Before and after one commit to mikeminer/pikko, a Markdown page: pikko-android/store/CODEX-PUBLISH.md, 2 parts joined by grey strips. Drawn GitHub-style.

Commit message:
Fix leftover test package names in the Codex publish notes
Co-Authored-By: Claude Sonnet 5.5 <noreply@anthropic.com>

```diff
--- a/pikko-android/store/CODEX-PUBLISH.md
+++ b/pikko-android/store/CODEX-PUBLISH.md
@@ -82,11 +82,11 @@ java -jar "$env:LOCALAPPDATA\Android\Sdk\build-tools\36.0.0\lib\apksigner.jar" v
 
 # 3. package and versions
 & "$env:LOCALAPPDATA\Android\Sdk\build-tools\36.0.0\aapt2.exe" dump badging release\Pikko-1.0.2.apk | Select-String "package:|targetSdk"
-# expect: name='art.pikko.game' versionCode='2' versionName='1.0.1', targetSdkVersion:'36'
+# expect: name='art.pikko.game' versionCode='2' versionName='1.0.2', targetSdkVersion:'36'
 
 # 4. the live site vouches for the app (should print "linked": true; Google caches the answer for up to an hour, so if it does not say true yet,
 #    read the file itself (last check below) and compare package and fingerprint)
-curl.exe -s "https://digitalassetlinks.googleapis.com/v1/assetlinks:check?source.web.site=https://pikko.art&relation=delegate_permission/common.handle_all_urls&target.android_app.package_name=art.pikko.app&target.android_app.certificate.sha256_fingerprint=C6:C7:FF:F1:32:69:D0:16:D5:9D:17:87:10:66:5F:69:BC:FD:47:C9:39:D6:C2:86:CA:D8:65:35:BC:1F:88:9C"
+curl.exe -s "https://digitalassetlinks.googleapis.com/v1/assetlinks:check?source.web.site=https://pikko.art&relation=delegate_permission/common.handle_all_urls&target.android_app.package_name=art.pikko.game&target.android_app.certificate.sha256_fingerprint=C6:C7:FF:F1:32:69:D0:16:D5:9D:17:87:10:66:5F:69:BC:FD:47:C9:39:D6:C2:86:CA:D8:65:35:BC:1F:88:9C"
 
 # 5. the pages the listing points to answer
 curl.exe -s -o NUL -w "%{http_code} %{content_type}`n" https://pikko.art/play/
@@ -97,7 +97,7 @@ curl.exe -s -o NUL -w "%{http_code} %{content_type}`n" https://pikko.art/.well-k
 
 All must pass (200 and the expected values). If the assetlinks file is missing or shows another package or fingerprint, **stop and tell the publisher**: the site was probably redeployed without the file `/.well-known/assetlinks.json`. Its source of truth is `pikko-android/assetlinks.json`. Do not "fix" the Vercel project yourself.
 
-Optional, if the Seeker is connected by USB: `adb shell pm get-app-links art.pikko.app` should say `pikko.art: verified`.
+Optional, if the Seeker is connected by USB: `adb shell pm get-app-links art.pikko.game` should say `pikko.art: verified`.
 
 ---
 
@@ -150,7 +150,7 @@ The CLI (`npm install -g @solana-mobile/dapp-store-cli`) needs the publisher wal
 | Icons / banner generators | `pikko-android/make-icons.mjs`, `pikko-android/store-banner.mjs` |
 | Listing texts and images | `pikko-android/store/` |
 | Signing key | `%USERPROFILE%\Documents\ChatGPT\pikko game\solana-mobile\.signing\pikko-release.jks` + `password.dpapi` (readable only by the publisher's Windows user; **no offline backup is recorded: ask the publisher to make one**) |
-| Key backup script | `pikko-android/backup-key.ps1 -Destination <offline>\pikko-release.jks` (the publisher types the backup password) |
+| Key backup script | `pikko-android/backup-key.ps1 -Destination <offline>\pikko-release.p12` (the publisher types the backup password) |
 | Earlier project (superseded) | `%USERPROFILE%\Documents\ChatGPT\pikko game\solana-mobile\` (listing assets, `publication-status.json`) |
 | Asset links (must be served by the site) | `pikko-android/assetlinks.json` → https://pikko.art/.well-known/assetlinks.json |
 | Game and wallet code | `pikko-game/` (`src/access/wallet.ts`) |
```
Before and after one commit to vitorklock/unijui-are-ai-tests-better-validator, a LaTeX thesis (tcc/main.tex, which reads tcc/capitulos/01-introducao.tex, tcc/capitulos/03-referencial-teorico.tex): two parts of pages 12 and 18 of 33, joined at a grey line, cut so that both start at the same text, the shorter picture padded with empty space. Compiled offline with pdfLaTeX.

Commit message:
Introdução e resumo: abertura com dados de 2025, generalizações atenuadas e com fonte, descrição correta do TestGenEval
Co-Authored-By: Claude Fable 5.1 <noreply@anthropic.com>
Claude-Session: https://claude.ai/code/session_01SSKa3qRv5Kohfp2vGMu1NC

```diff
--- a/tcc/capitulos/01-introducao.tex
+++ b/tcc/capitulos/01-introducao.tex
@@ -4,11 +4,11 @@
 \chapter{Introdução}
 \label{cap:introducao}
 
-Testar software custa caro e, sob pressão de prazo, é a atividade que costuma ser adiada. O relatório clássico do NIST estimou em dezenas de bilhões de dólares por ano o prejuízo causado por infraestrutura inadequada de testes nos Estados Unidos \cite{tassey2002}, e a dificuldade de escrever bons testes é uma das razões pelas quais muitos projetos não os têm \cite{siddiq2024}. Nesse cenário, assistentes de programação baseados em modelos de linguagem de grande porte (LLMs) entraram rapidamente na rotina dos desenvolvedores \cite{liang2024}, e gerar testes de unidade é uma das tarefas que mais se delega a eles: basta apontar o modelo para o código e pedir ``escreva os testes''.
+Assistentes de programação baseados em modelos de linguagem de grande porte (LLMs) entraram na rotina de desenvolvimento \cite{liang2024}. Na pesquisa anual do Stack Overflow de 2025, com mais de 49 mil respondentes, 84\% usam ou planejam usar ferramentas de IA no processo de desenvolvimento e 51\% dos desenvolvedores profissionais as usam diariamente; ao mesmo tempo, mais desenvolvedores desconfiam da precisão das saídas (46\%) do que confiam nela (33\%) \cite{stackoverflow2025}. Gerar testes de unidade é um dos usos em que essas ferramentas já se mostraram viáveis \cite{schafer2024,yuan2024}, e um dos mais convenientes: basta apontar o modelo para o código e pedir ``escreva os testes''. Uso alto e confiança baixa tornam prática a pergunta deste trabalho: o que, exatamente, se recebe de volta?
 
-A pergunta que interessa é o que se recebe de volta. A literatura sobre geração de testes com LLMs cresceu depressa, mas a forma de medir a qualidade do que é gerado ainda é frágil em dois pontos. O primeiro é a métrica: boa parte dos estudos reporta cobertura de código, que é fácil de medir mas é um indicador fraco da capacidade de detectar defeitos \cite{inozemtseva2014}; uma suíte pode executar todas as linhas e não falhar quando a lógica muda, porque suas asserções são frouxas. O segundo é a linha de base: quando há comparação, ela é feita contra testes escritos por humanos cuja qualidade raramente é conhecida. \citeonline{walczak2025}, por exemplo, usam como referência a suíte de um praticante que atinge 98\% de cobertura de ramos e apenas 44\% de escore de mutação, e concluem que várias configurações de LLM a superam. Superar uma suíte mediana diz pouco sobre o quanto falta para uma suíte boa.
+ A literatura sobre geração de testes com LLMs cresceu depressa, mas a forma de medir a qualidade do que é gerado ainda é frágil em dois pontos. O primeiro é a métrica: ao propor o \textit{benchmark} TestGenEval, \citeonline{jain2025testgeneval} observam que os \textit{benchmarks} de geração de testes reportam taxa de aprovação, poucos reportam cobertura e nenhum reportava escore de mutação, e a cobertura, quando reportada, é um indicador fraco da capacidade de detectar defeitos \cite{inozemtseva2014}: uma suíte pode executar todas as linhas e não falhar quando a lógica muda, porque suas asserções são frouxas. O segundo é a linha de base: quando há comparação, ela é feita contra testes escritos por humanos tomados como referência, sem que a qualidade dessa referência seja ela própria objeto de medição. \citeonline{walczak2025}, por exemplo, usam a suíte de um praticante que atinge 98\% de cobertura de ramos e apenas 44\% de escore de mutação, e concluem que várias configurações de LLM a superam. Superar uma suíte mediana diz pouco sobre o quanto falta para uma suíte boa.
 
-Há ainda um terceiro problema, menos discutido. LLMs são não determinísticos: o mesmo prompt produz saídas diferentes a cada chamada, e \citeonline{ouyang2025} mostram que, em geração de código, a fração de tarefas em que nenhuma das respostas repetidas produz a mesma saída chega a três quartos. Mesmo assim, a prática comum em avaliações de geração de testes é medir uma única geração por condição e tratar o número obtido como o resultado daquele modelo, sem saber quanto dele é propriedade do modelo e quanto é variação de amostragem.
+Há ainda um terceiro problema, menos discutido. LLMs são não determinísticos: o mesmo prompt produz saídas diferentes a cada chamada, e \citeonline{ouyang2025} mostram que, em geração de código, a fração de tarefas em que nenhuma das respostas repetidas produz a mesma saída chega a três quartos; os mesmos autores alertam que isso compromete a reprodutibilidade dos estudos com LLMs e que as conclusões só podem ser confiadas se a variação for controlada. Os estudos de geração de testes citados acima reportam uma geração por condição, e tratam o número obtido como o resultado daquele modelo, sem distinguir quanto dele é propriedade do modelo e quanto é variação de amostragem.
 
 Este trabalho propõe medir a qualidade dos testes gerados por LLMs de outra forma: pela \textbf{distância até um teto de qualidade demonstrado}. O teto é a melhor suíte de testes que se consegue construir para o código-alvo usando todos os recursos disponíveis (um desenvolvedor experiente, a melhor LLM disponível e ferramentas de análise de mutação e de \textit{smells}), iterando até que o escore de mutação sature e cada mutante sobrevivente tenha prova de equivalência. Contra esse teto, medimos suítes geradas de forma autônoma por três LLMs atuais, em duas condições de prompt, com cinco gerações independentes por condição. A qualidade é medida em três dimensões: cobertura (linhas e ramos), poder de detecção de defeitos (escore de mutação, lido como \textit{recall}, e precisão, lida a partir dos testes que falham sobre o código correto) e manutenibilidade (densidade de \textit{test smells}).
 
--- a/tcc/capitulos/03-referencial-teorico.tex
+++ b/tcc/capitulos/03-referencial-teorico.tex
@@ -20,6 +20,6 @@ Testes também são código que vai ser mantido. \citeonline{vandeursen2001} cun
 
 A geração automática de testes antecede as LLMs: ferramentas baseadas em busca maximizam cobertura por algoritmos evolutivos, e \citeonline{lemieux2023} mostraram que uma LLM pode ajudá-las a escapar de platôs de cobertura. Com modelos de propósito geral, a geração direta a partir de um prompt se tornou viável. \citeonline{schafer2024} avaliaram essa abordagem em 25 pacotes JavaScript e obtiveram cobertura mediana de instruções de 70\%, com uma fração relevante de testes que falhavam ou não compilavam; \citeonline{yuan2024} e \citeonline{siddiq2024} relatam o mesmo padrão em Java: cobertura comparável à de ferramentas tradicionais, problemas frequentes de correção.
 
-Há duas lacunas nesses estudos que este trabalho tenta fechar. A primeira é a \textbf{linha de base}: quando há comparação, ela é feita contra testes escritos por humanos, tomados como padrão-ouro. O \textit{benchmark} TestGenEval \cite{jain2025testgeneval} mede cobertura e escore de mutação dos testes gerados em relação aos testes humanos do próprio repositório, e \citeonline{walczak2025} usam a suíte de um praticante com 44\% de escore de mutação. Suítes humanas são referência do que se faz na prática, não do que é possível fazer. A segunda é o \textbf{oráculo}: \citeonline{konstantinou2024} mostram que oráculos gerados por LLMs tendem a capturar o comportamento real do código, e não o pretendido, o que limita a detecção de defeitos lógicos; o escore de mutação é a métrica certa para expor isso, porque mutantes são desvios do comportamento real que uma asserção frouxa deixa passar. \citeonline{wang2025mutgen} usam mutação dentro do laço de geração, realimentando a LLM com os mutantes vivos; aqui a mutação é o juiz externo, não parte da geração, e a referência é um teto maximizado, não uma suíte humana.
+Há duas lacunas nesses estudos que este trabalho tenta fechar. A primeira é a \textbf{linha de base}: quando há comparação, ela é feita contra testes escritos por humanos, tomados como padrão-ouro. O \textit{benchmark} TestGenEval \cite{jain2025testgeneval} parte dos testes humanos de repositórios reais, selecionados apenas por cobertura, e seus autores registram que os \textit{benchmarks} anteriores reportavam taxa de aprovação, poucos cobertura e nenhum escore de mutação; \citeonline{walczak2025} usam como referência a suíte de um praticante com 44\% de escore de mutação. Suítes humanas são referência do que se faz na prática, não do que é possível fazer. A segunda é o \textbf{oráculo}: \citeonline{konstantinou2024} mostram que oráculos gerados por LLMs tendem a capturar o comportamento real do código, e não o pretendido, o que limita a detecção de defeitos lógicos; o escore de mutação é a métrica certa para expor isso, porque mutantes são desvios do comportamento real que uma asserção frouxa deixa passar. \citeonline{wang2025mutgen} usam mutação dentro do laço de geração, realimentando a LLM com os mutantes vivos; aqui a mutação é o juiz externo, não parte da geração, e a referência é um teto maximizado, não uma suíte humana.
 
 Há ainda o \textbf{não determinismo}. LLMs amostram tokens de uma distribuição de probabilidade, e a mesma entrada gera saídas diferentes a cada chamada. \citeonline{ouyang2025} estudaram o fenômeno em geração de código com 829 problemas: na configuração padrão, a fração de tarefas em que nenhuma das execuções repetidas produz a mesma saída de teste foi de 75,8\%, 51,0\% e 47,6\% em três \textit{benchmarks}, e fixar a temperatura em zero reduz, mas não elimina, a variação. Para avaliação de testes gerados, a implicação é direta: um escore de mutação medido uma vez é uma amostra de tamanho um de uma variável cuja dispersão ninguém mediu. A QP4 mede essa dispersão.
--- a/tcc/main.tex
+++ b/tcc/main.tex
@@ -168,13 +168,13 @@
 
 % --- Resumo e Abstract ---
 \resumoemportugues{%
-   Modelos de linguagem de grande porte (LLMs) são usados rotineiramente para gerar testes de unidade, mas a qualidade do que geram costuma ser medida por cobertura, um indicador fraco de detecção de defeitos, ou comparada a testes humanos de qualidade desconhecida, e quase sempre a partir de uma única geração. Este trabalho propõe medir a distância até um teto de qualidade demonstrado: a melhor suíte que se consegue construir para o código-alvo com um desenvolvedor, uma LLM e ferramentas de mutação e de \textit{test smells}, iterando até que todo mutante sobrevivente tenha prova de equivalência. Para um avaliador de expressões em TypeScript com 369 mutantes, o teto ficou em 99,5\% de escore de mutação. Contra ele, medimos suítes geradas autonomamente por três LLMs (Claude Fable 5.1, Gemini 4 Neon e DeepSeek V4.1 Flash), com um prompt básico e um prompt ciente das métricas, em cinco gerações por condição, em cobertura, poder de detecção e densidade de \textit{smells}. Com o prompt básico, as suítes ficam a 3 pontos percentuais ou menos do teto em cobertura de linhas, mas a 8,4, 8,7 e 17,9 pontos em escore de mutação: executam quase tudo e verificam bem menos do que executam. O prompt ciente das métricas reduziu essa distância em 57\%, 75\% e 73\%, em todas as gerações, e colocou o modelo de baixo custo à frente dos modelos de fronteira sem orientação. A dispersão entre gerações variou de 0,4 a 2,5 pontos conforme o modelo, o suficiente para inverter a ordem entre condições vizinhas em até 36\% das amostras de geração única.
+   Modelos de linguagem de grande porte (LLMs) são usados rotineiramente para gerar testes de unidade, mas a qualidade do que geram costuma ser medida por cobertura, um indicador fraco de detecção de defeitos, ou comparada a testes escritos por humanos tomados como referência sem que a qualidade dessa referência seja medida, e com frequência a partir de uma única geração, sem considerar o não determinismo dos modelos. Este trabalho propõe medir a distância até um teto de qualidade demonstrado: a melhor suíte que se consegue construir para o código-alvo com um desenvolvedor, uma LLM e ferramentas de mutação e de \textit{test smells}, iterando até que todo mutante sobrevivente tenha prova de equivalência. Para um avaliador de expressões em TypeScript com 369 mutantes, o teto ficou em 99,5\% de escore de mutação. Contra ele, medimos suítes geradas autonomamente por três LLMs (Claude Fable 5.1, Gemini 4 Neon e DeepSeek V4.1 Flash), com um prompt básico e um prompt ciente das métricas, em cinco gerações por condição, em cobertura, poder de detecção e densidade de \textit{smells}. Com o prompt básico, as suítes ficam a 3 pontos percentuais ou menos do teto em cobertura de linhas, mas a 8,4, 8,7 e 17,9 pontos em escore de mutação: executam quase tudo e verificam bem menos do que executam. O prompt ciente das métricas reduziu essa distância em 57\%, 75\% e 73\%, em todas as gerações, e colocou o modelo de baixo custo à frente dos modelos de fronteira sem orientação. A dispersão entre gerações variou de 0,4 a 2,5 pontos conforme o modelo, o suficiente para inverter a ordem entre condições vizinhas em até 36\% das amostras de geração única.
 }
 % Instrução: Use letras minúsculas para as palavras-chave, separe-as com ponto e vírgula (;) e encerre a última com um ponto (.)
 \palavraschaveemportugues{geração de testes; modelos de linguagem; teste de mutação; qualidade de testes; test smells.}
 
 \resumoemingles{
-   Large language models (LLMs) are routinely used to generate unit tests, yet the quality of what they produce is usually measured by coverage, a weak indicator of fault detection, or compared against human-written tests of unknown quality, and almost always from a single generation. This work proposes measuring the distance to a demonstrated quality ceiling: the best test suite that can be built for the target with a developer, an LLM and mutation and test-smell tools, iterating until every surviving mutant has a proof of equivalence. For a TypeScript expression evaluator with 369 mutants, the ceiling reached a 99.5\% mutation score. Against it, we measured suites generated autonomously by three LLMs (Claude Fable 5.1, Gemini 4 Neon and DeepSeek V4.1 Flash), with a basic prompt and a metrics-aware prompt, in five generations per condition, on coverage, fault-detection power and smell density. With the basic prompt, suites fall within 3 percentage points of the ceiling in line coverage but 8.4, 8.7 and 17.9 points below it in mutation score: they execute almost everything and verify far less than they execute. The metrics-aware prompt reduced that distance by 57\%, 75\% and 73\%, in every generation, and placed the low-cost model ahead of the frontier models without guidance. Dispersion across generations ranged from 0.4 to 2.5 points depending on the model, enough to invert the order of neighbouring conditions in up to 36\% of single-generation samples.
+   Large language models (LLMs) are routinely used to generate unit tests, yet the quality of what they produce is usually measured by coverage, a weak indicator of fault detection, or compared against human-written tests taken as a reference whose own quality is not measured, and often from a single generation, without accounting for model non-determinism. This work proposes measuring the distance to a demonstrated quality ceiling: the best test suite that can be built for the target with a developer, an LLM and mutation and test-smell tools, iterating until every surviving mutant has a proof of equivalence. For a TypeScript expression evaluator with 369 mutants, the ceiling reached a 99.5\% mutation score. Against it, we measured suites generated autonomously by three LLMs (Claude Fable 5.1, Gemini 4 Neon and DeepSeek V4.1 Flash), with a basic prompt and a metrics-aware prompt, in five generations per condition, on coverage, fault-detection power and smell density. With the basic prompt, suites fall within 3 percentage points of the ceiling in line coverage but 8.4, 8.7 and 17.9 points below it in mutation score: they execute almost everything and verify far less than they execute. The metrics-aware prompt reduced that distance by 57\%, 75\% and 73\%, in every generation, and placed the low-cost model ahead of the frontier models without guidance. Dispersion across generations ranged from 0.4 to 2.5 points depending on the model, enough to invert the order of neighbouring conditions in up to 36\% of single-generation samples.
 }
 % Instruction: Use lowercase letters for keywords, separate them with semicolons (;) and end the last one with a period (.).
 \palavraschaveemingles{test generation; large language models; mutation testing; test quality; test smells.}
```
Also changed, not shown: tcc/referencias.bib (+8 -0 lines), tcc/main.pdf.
* * * *
Show every line of the data that includes the string "capitulos".

Before and after one commit to vitorklock/unijui-are-ai-tests-better-validator, a LaTeX thesis (tcc/main.tex, which reads tcc/capitulos/01-introducao.tex, tcc/capitulos/03-referencial-teorico.tex): two parts of pages 12 and 18 of 33, joined at a grey line, cut so that both start at the same text, the shorter picture padded with empty space. Compiled offline with pdfLaTeX.
--- a/tcc/capitulos/01-introducao.tex
+++ b/tcc/capitulos/01-introducao.tex
--- a/tcc/capitulos/03-referencial-teorico.tex
+++ b/tcc/capitulos/03-referencial-teorico.tex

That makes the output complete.